**Problem to solve:** Return copies of the lines below that mention "README".

(Records from a collection)
<<<<
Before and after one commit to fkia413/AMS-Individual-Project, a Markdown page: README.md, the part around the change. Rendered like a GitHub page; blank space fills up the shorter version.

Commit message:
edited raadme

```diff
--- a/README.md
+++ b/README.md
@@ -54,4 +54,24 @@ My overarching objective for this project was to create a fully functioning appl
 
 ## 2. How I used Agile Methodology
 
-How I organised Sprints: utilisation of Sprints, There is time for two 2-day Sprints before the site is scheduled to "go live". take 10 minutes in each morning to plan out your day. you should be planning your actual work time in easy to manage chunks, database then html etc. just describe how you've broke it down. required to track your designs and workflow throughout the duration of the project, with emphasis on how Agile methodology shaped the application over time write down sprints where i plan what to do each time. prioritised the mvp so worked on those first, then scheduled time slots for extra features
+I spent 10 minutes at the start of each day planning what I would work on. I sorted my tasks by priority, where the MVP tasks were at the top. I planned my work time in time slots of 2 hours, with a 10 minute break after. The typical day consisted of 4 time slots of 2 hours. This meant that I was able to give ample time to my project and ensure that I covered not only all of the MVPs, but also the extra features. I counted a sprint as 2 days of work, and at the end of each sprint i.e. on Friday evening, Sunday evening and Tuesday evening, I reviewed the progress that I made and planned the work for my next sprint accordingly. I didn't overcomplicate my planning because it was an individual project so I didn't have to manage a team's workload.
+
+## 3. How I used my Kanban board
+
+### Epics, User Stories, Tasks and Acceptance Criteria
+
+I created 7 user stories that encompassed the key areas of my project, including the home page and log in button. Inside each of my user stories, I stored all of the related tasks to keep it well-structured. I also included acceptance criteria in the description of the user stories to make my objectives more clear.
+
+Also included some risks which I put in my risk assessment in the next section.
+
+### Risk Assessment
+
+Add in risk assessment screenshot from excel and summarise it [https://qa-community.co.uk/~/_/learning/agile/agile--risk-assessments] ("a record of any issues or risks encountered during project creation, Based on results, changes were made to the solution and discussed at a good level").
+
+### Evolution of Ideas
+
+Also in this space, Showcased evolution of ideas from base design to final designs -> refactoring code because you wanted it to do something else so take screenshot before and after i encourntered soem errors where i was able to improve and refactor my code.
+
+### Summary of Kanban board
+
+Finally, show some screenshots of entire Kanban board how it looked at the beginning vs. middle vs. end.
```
>>>>
**Answer for the task:**
Before and after one commit to fkia413/AMS-Individual-Project, a Markdown page: README.md, the part around the change. Rendered like a GitHub page; blank space fills up the shorter version.
--- a/README.md
+++ b/README.md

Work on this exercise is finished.